— Supplied data —
********************

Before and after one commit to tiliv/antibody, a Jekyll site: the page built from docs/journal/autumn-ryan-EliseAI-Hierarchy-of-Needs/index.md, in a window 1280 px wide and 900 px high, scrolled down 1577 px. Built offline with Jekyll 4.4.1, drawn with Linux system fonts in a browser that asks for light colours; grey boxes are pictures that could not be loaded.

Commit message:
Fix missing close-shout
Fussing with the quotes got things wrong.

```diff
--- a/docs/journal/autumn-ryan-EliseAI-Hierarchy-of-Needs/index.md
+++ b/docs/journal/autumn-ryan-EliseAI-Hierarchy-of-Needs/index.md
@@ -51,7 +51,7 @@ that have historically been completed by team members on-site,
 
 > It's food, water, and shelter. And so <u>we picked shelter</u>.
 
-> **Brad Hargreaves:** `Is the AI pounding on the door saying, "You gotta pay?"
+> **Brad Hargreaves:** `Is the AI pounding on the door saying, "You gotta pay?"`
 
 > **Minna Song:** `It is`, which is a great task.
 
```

********************

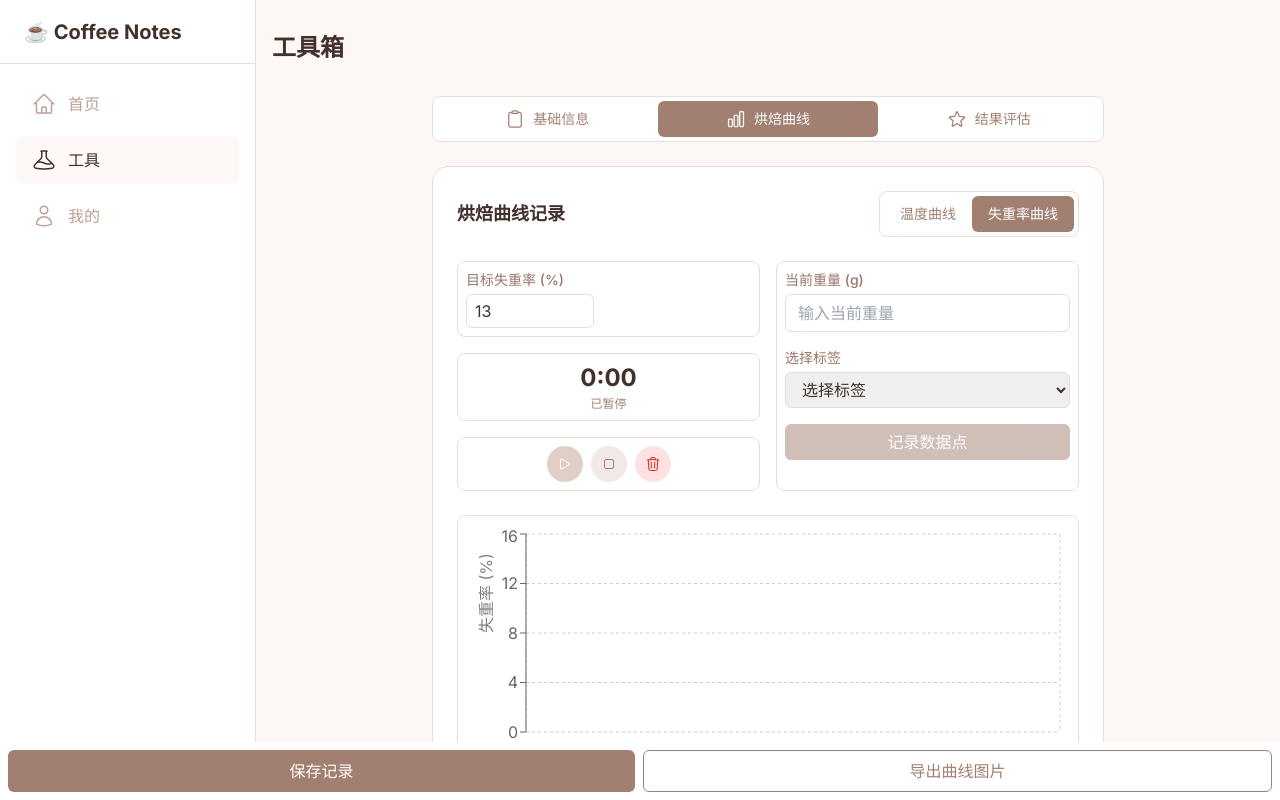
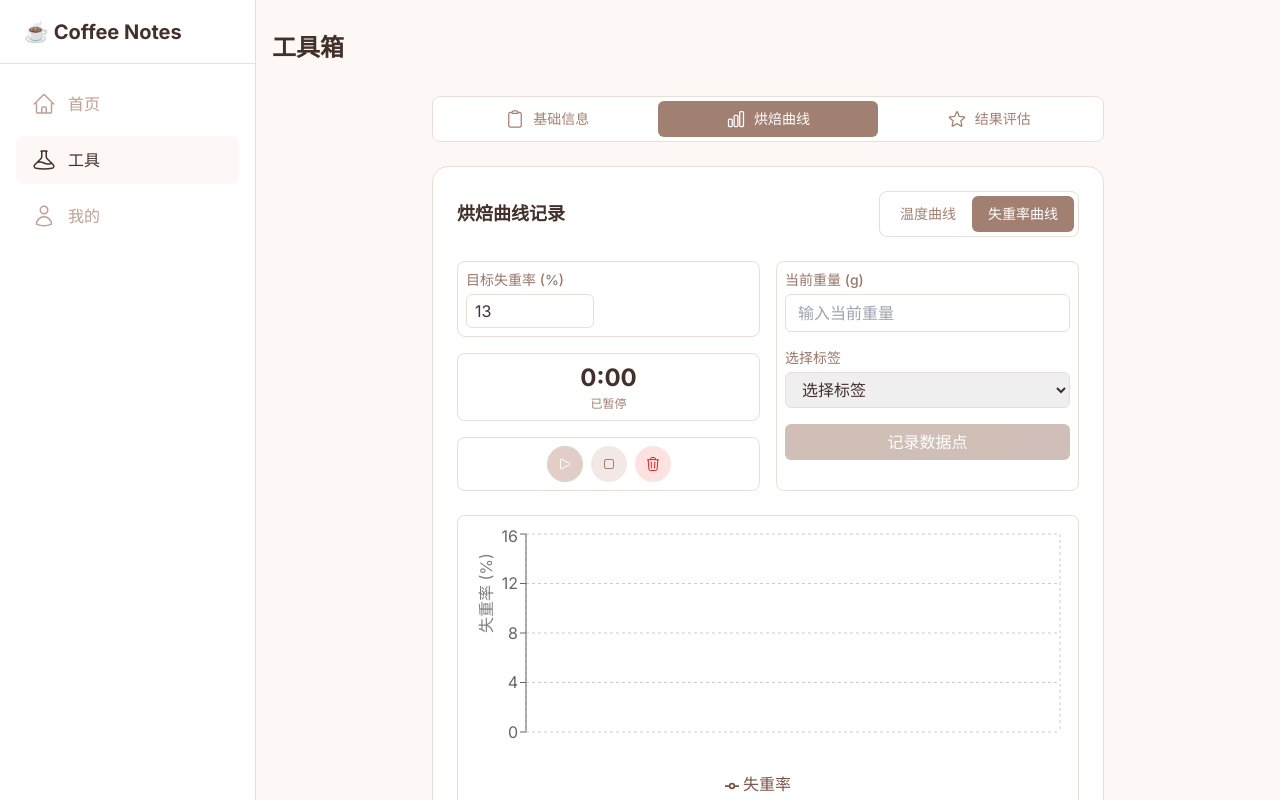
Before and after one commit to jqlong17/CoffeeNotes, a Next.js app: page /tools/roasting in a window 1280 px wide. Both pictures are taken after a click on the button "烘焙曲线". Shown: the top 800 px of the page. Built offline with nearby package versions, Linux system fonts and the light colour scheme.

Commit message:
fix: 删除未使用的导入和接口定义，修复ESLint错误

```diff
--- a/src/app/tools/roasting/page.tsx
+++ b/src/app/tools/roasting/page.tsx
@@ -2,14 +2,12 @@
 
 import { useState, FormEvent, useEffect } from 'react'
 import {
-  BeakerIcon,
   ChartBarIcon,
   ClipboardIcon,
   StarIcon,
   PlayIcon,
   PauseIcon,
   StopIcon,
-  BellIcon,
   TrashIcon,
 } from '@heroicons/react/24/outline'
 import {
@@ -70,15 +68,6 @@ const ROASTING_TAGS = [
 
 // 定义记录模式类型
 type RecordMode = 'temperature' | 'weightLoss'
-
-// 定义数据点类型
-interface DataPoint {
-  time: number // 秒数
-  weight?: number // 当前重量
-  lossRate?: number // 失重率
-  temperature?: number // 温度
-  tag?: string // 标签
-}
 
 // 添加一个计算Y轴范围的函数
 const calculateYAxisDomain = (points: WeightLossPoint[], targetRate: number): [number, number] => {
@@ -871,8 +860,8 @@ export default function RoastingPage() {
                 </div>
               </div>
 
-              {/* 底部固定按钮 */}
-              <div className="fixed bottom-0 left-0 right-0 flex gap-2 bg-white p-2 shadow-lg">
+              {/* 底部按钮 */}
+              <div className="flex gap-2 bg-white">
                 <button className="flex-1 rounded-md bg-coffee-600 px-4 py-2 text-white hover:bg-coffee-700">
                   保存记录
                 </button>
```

********************

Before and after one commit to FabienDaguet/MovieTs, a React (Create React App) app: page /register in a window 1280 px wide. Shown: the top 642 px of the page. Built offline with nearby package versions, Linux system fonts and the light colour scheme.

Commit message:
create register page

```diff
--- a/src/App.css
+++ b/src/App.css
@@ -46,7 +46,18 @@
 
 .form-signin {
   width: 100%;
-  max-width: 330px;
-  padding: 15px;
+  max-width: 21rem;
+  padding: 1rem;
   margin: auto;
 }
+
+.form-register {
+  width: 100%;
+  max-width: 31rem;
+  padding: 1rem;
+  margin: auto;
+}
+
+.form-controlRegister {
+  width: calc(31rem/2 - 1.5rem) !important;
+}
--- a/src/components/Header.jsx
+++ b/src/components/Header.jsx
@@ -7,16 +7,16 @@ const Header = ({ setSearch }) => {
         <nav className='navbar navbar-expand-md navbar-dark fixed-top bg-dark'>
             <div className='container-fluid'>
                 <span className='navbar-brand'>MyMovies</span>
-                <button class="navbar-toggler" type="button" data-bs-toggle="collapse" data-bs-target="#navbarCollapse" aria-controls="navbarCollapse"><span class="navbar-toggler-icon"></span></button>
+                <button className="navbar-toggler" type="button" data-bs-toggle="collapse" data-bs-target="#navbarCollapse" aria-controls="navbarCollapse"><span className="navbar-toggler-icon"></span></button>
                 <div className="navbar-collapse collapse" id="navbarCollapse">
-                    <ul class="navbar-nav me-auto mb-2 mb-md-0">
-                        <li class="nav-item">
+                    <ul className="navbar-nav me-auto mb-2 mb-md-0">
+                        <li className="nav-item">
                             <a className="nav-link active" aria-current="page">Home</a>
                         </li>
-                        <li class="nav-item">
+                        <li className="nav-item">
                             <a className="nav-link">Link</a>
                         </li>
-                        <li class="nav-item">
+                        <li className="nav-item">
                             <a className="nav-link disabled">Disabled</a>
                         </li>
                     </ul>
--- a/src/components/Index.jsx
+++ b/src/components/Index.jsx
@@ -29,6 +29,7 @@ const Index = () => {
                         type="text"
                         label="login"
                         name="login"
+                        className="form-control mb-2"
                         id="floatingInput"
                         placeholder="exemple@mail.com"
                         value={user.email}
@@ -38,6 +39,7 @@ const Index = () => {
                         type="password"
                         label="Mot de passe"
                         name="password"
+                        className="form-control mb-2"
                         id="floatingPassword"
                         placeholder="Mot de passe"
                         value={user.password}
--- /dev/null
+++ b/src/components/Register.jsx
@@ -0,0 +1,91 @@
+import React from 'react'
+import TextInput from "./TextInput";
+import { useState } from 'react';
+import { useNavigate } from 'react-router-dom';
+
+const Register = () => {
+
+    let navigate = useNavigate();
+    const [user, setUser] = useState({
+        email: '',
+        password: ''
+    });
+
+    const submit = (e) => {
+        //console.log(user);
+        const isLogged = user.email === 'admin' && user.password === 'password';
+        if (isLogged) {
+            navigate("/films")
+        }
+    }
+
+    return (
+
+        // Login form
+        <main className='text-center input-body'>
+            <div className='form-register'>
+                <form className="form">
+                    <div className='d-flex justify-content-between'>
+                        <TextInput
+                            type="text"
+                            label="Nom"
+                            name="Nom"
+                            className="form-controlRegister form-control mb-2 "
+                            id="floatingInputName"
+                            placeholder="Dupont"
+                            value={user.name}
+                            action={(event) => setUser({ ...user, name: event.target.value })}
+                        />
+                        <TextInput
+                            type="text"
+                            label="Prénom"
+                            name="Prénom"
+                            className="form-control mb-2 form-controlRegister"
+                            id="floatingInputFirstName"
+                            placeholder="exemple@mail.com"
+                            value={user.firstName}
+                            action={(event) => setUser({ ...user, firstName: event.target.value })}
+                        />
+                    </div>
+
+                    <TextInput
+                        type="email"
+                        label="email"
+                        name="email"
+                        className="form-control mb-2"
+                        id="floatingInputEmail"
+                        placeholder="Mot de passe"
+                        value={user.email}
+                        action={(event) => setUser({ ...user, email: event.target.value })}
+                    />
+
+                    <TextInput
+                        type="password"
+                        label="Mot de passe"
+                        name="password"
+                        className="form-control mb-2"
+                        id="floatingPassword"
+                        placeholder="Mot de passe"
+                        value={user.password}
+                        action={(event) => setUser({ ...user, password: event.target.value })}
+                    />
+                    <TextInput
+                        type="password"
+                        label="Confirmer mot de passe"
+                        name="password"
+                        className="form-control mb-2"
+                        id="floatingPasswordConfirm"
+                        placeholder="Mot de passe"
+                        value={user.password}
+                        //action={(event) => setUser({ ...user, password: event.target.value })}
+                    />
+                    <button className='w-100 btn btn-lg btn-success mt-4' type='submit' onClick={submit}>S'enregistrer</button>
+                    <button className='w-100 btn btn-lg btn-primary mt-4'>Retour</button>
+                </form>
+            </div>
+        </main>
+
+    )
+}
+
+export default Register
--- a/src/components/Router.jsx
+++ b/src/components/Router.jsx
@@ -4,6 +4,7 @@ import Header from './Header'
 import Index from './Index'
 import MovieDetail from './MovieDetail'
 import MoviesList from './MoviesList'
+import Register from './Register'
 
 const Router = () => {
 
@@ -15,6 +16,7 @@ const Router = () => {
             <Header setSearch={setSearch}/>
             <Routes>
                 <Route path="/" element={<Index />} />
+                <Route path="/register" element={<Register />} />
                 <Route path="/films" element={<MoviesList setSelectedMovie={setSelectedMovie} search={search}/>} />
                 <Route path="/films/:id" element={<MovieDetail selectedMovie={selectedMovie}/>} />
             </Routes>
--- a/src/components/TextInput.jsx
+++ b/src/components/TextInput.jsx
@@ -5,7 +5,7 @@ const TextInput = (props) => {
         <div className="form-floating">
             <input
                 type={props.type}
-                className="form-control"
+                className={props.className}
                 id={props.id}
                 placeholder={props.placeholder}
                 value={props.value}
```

********************

— Aim of the exercise —
Pull out every line of the records above that contains the word "number".

— Task output —
-  time: number // 秒数
-  weight?: number // 当前重量
-  lossRate?: number // 失重率
-  temperature?: number // 温度
 const calculateYAxisDomain = (points: WeightLossPoint[], targetRate: number): [number, number] => {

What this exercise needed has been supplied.